When you give the entries again, keep every word as it stands and drop the pictures.

---------- Dataset records

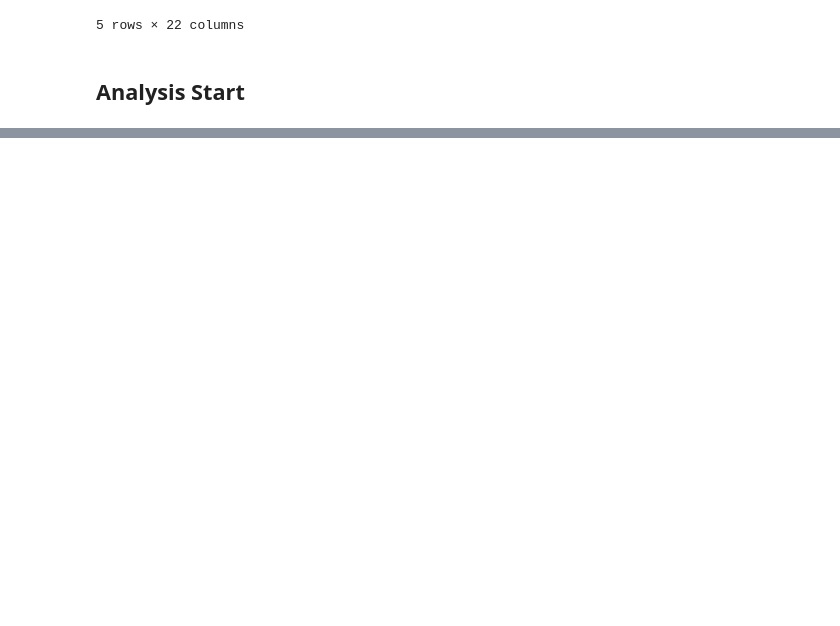
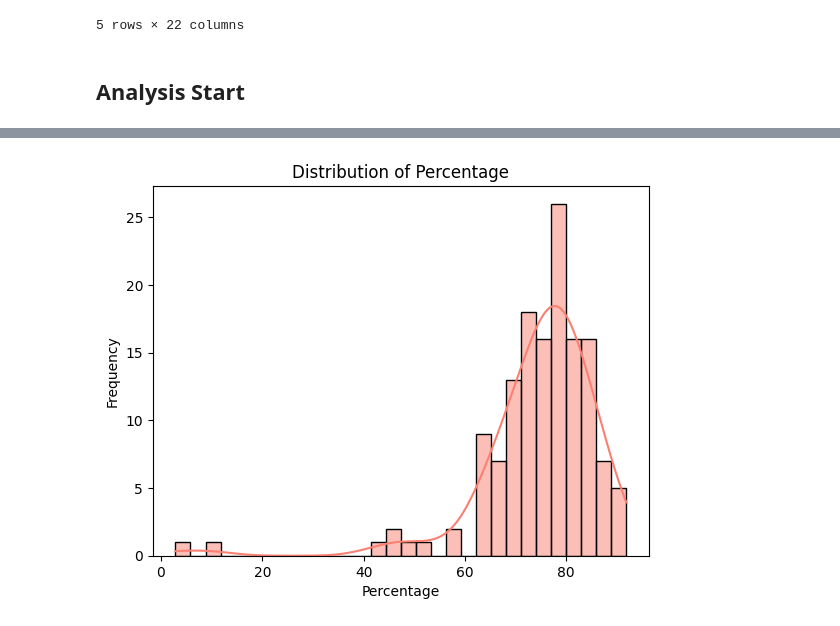
Before and after one commit to Vivek02Sharma/Student-Performance-Analysis-and-Prediction, a Jupyter notebook: notebooks/01_data_exploration.ipynb, the cells around one changed output, grey strips where cells are left out. Saved outputs shown, nothing was run; the diff lists cells and outputs as text; code cells hidden in the pictures; blank space fills up the shorter version.

```diff
--- a/notebooks/01_data_exploration.ipynb
+++ b/notebooks/01_data_exploration.ipynb
@@ -277,0 +289,9 @@ df.head()
+# %%
+# Precentage Distribution
+sns.histplot(df['Percentage'],kde = True,bins = 30,color = 'salmon')
+plt.title('Distribution of Percentage')
+plt.xlabel('Percentage')
+plt.ylabel('Frequency')
+plt.show()
+# %% [output]
+[figure, added]
```
Also changed, not shown: parts of 20 cells of this notebook, 1 other file.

--------------------

Output for this exercise =>
Before and after one commit to Vivek02Sharma/Student-Performance-Analysis-and-Prediction, a Jupyter notebook: notebooks/01_data_exploration.ipynb, the cells around one changed output, grey strips where cells are left out. Saved outputs shown, nothing was run; the diff lists cells and outputs as text; code cells hidden in the pictures; blank space fills up the shorter version.

```diff
--- a/notebooks/01_data_exploration.ipynb
+++ b/notebooks/01_data_exploration.ipynb
@@ -277,0 +289,9 @@ df.head()
+# %%
+# Precentage Distribution
+sns.histplot(df['Percentage'],kde = True,bins = 30,color = 'salmon')
+plt.title('Distribution of Percentage')
+plt.xlabel('Percentage')
+plt.ylabel('Frequency')
+plt.show()
+# %% [output]
+[figure, added]
```
Also changed, not shown: parts of 20 cells of this notebook, 1 other file.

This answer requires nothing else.